Forget about the shot glass: these mezcals are made for sipping.
Forget about the shot glass: these mezcals are made for sipping. Most of them are new to the U.S. market, but they’ve been distilled in small towns in the Mexican state of Oaxaca for generations. Reposado mezcals are aged lightly in wood barrels before bottling; they’re more restrained than the typical unaged, or joven, mezcals, and perhaps more approachable for the mezcal initiate.
Los Amantes Reposado ($65). After a curiously tropical nose of banana with hints of taffy, this reposado is clean and tight, calling to mind the high sierra: smoldering pine needles and dry, warm stone.
Los Danzantes Reposado ($60). Strong cereal notes belie this spirit’s agave origin; dried corn, puffed rice, and new leather dominate the nose.
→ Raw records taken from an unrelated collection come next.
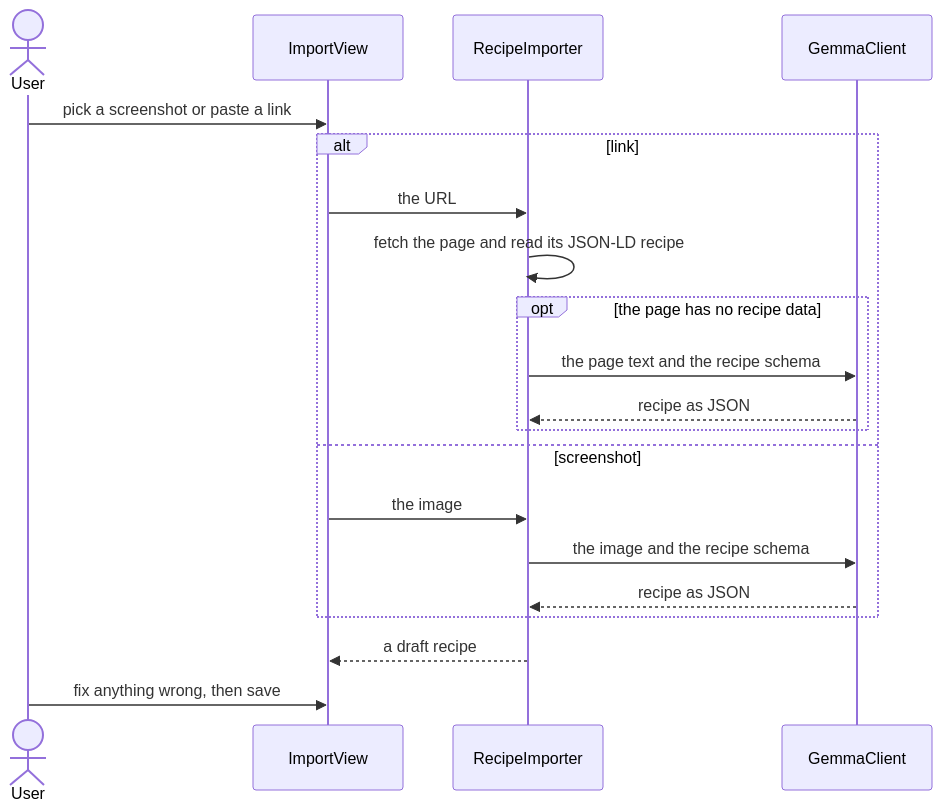
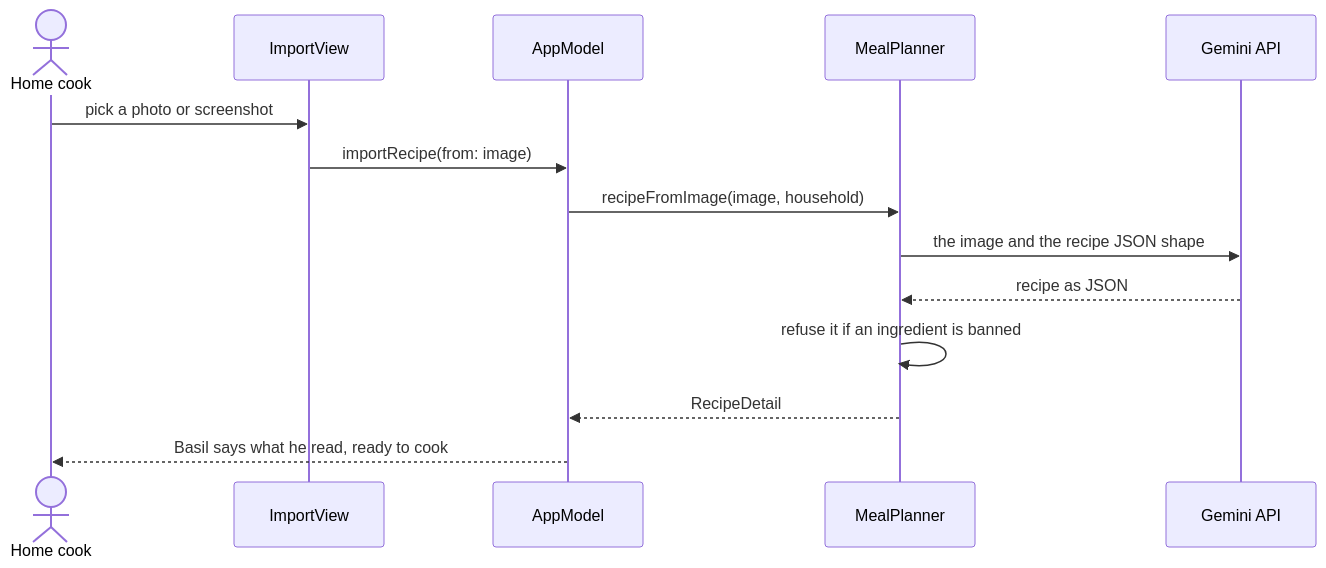
One commit to spheritual/yeschef changed the second of 2 diagrams in docs/architecture.md. Above: the diagram before and after it, drawn with Mermaid. The commit also changed other lines of this file and 4 other files, not shown here.

````diff
--- a/docs/architecture.md
+++ b/docs/architecture.md
@@ -265,22 +147,16 @@
 ```mermaid
 sequenceDiagram
-    actor U as User
+    actor U as Home cook
     participant I as ImportView
-    participant R as RecipeImporter
-    participant G as GemmaClient
-    U->>I: pick a screenshot or paste a link
-    alt link
-        I->>R: the URL
-        R->>R: fetch the page and read its JSON-LD recipe
-        opt the page has no recipe data
-            R->>G: the page text and the recipe schema
-            G-->>R: recipe as JSON
-        end
-    else screenshot
-        I->>R: the image
-        R->>G: the image and the recipe schema
-        G-->>R: recipe as JSON
-    end
-    R-->>I: a draft recipe
-    U->>I: fix anything wrong, then save
+    participant A as AppModel
+    participant P as MealPlanner
+    participant G as Gemini API
+    U->>I: pick a photo or screenshot
+    I->>A: importRecipe(from: image)
+    A->>P: recipeFromImage(image, household)
+    P->>G: the image and the recipe JSON shape
+    G-->>P: recipe as JSON
+    P->>P: refuse it if an ingredient is banned
+    P-->>A: RecipeDetail
+    A-->>U: Basil says what he read, ready to cook
 ```
````
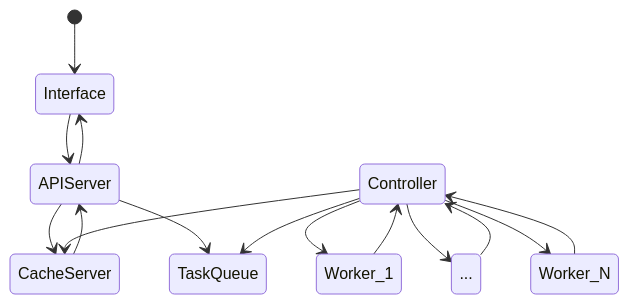
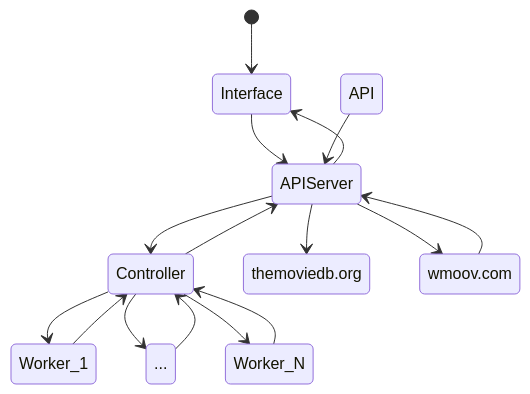
The first of 2 diagrams in README.md (eddylau328/movie-ticket-search-engine), drawn with Mermaid before and after one commit. The commit also changed other lines of this file, not shown here.

````diff
--- a/README.md
+++ b/README.md
@@ -19,17 +72,18 @@
 ```mermaid
 stateDiagram-v2
     [*] --> Interface
     Interface --> APIServer
     APIServer --> Interface
-    APIServer --> CacheServer
-    CacheServer --> APIServer
-    APIServer --> TaskQueue
-    Controller --> CacheServer
-    Controller --> TaskQueue
+    APIServer --> Controller
+    APIServer --> themoviedb.org
+    themoviedb.org API --> APIServer 
+    APIServer --> wmoov.com
+    wmoov.com --> APIServer
+    Controller --> APIServer
     Controller --> Worker_1
     Controller --> ...
     Controller --> Worker_N
     Worker_1 --> Controller
     ... --> Controller
     Worker_N --> Controller
 ```
````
A heavy, almost syrupy body brings the taste of maple, pecan, and brown butter.
Del Maguey Chichicapa ($70). A joven made by one of Del Maguey’s longtime palenquero partners, Faustino Garcia Vasquez. Exceptionally clean and distinct herbal flavors, with a sharp minerality.
Del Maguey Pechuga ($200). This is Del Maguey’s special seasonal joven, distilled with fruit, nuts, and, surprisingly, a raw chicken breast. A bracing nose of wildflowers, mint, and violets leads to a long, simmering finish of cinnamon, clove, prunes, sweet smoke, and mild camphor. Remarkable.
Del Maguey Tobala ($125). Made from the prized wild tobala agave, this joven can be placed among the world’s finest. Each invigorating sip offers unexpected but harmonious flavors: cake icing and old leather, lime rind and cocoa, beeswax and salted caramel. Mezcal—at least the stuff that’s sold in the States—does not get better than this.
Sombra ($49). One of the first mass-market artisanal mezcals, Sombra kicks off with a heavy scent of ash and wet earth, along with a faint touch of green grass. This joven is comparatively mild on the palate, with notes of black pepper, garden herbs, salt, and sweet citrus.